Dr Ben Gray, Senior Lecturer of Primary Health Care and General Practice, University of Otago, Wellington, comments:
“The first point I would make is that in my view ‘ethics’ is culture bound, that what one group of people think is ‘right’ may not align with what another group think. This is well illustrated by the variation in which different countries have responded; China with enforced lock down, America with its limited ability to mount a public health response because of embedded ‘rights’ of personal autonomy, Singapore with an authoritarian government, very dense and largely compliant population.
“I think the central issue to be aware of is that existing disparities will be amplified by the lockdown. Iona Holsted (my old boss and Secretary for Education) made this point clearly when discussing online education and the students who did not have access to a device or broadband. So we all need to be aware of ways in which we can mitigate those risks.
“Despite the roll-out of the 24/7 interpreting service last year, many clinicians still use family members to interpret for patients with limited English proficiency (LEP). If clinicians use professional telephone interpreters, then they can easily patch a three-way conversation together. If using family members at the very least, clinicians need to know how to use available technology to ‘conference call’.
“Requirements of health facilities for patients not to have support people make a lot of sense from a public health point of view, but it is much more onerous for those with LEP wanting for example to have family members with more English fluency present.
“Transport is a problem. Many poorer people rely on either public transport (which is either much less or not available) to get around. For example, I am aware of a school in Cannons Creek that is providing food bags for solo parents (mums) who cannot get to the supermarket.
“Manage My Health (the online patient portal in primary care) has come into its own in this time…for those who are able to use it, which requires English proficiency, technological capability, and device and data access. This will further widen health outcome disparities.
“We have long-standing disparities of care based on rurality. Those living in cities have better access to intensive care than those living rurally. Given the problems of logistics and fear of spreading the virus it is very unlikely that in the event of a significant outbreak that we will be transporting any patients around the country. So patients cared for by smaller DHBs are likely to be disadvantaged. As noted above, this is an existing problem that is likely to be more obvious if we get a significant outbreak.
“Commentary from the Race Relations Commissioner and the Disability Commissioner has been welcome in pointing out ways in which these communities have been disadvantaged.”Conflict of interest statement: I am employed by the University of Otago and Newtown Union Health Service. I have no conflicts of interest.
Dr Elizabeth Fenton, Lecturer, Bioethics Centre, University of Otago, comments:
“Public health infrastructure is undervalued except in times of crisis. Many of the benefits of investing in public health are realised in the future, sometimes long into the future, making it an unattractive investment politically.
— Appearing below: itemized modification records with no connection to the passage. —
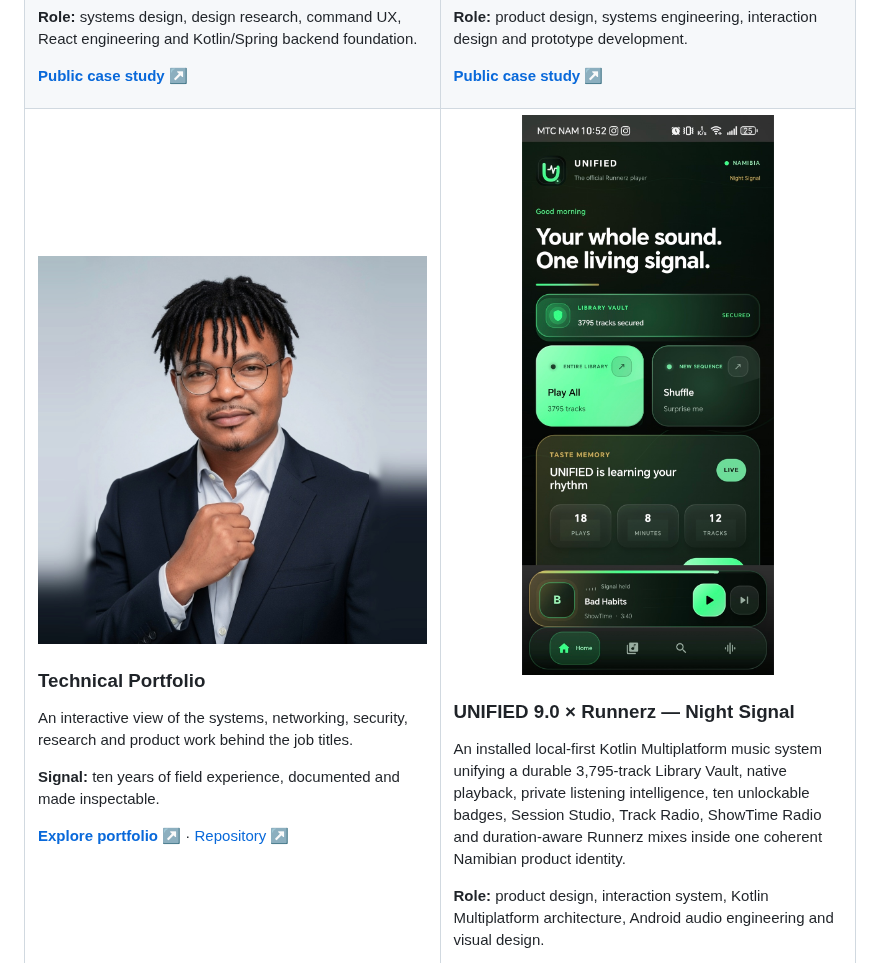
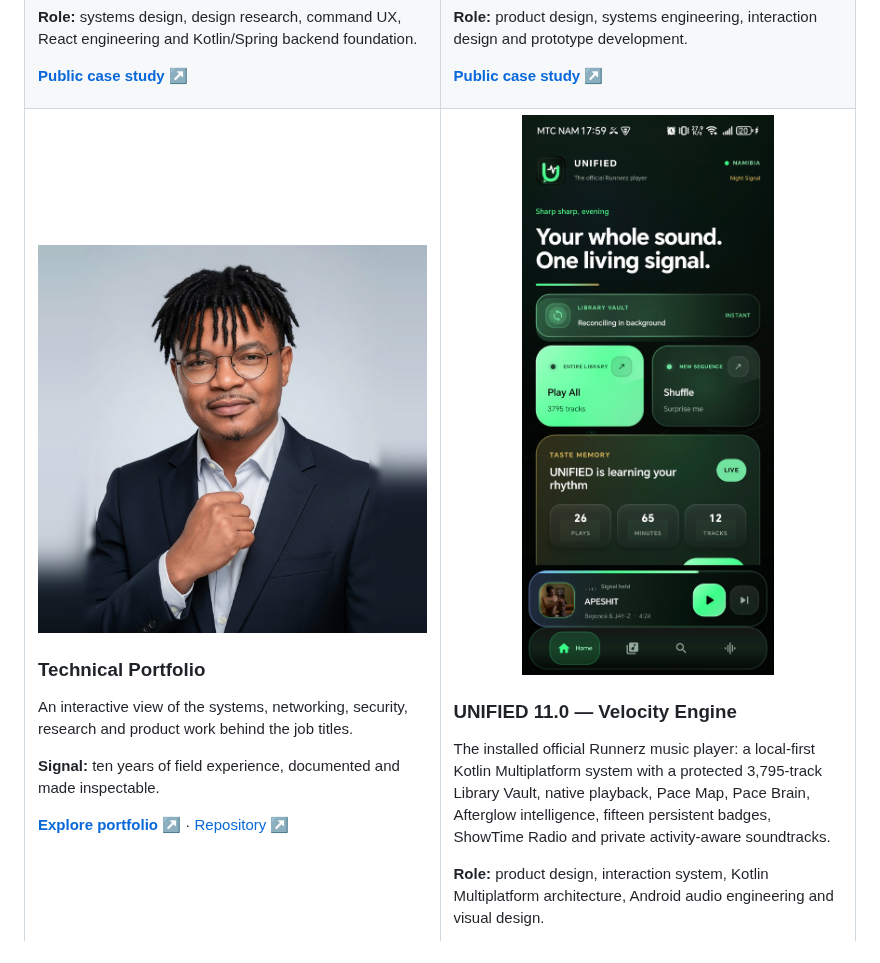
Before and after one commit to freeman-ipumbu/freeman-ipumbu, a Markdown page: README.md, the part around one of its changes. GitHub-like rendering; pictures changed too: assets/unified-11-home.jpg (added).

```diff
--- a/README.md
+++ b/README.md
@@ -215,9 +215,9 @@ The 9.0 Android build is installed and verified in place on the release handset
       <p><a href="https://freeman-ipumbu.pages.dev/"><b>Explore portfolio ↗</b></a> · <a href="https://github.com/freeman-ipumbu/freeman-ipumbu-portfolio">Repository ↗</a></p>
     </td>
     <td width="50%" valign="top">
-      <img src="assets/unified-9-home.jpg" alt="UNIFIED 9.0 Night Signal official Runnerz music player" width="100%">
-      <h3>UNIFIED 9.0 × Runnerz — Night Signal</h3>
-      <p>An installed local-first Kotlin Multiplatform music system unifying a durable 3,795-track Library Vault, native playback, private listening intelligence, ten unlockable badges, Session Studio, Track Radio, ShowTime Radio and duration-aware Runnerz mixes inside one coherent Namibian product identity.</p>
+      <img src="assets/unified-11-home.jpg" alt="UNIFIED 11.0 Velocity Engine official Runnerz music player" width="100%">
+      <h3>UNIFIED 11.0 — Velocity Engine</h3>
+      <p>The installed official Runnerz music player: a local-first Kotlin Multiplatform system with a protected 3,795-track Library Vault, native playback, Pace Map, Pace Brain, Afterglow intelligence, fifteen persistent badges, ShowTime Radio and private activity-aware soundtracks.</p>
       <p><b>Role:</b> product design, interaction system, Kotlin Multiplatform architecture, Android audio engineering and visual design.</p>
       <p><a href="https://github.com/freeman-ipumbu/unified-music-case-study"><b>Public case study ↗</b></a> · <a href="https://runnerznamibia.com/#official-music-player">Runnerz feature ↗</a></p>
     </td>
```
Also changed, not shown: other parts of README.md (+6 -6 lines), assets/unified-11-afterglow.jpg (added), assets/unified-11-pace-map.jpg (added).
“When a crisis occurs, we see the holes created by lack of investment. We also see how much health means to people: when it is threatened, we will go to enormous lengths to protect it.
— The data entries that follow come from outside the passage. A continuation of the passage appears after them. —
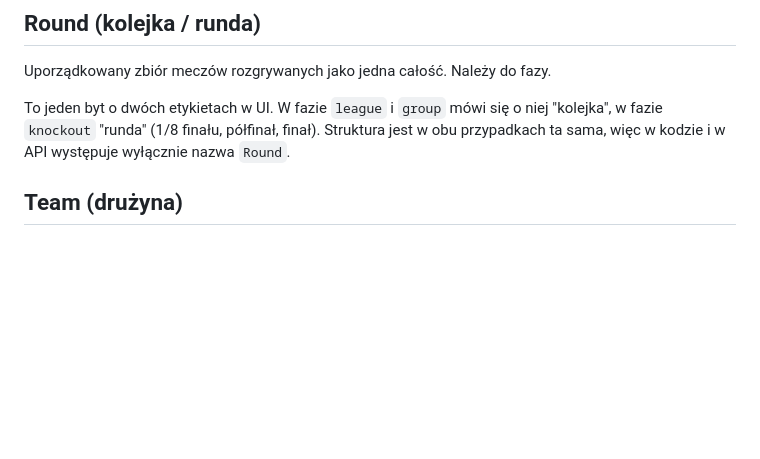
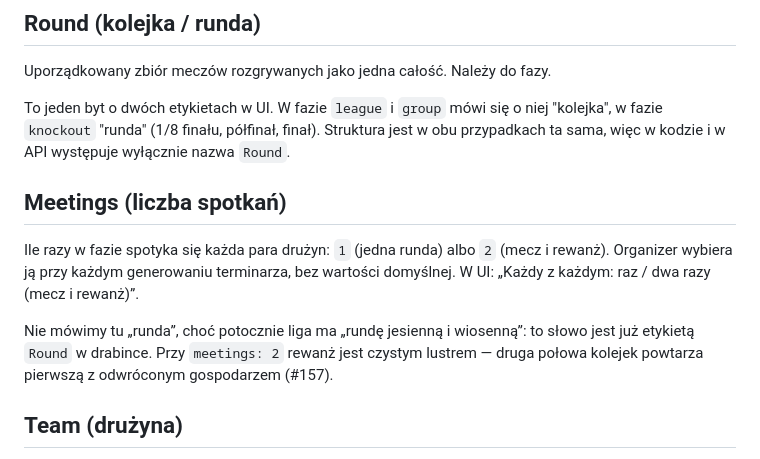
Before and after one commit to dawer2253/sports-tournament-app, a Markdown page: CONTEXT.md, the part around the change. Drawn GitHub-style; blank space fills up the shorter version.

Commit message:
Docs: hasło meetings i zmiana nazwy kolejki jako future work (#174)
Co-Authored-By: Claude Opus 5.5 <noreply@anthropic.com>

```diff
--- a/CONTEXT.md
+++ b/CONTEXT.md
@@ -94,6 +94,17 @@ To jeden byt o dwóch etykietach w UI. W fazie `league` i `group` mówi się o n
 "kolejka", w fazie `knockout` "runda" (1/8 finału, półfinał, finał). Struktura
 jest w obu przypadkach ta sama, więc w kodzie i w API występuje wyłącznie nazwa
 `Round`.
+
+## Meetings (liczba spotkań)
+
+Ile razy w fazie spotyka się każda para drużyn: `1` (jedna runda) albo `2`
+(mecz i rewanż). Organizer wybiera ją przy każdym generowaniu terminarza, bez
+wartości domyślnej. W UI: „Każdy z każdym: raz / dwa razy (mecz i rewanż)”.
+
+Nie mówimy tu „runda”, choć potocznie liga ma „rundę jesienną i wiosenną”:
+to słowo jest już etykietą `Round` w drabince. Przy `meetings: 2` rewanż jest
+czystym lustrem — druga połowa kolejek powtarza pierwszą z odwróconym
+gospodarzem (#157).
 
 ## Team (drużyna)
 
```
Also changed, not shown: docs/PLAN.md (+2 -0 lines).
“Concerns from frontline health workers about lack of personal protective equipment (PPE) reflect one example of underinvestment. During a crisis we depend on our health services being available and well resourced. We expect frontline health staff to come to work. But our expectation that these services will be there when we need them depends on hospitals and the institutions that govern them meeting their responsibility to protect frontline workers. This responsibility is grounded in the ethical value of reciprocity.
“Reciprocity underpins our individual responsibilities to help one another during a public health emergency, and to meet our professional responsibilities to society. Some workers might feel conflicted about meeting these professional responsibilities if it means risking their own or their family’s health. When healthcare bodies meet their reciprocal responsibility to ensure that the risks for these workers are minimised, it can help to resolve that conflict.
“A public health crisis like COVID-19 makes the importance of health obvious. A moral commitment to protecting health demands that we continuously invest in a robust and well-resourced health system for the long-term, not just in the context of an immediate health crisis.”
No conflict of interest.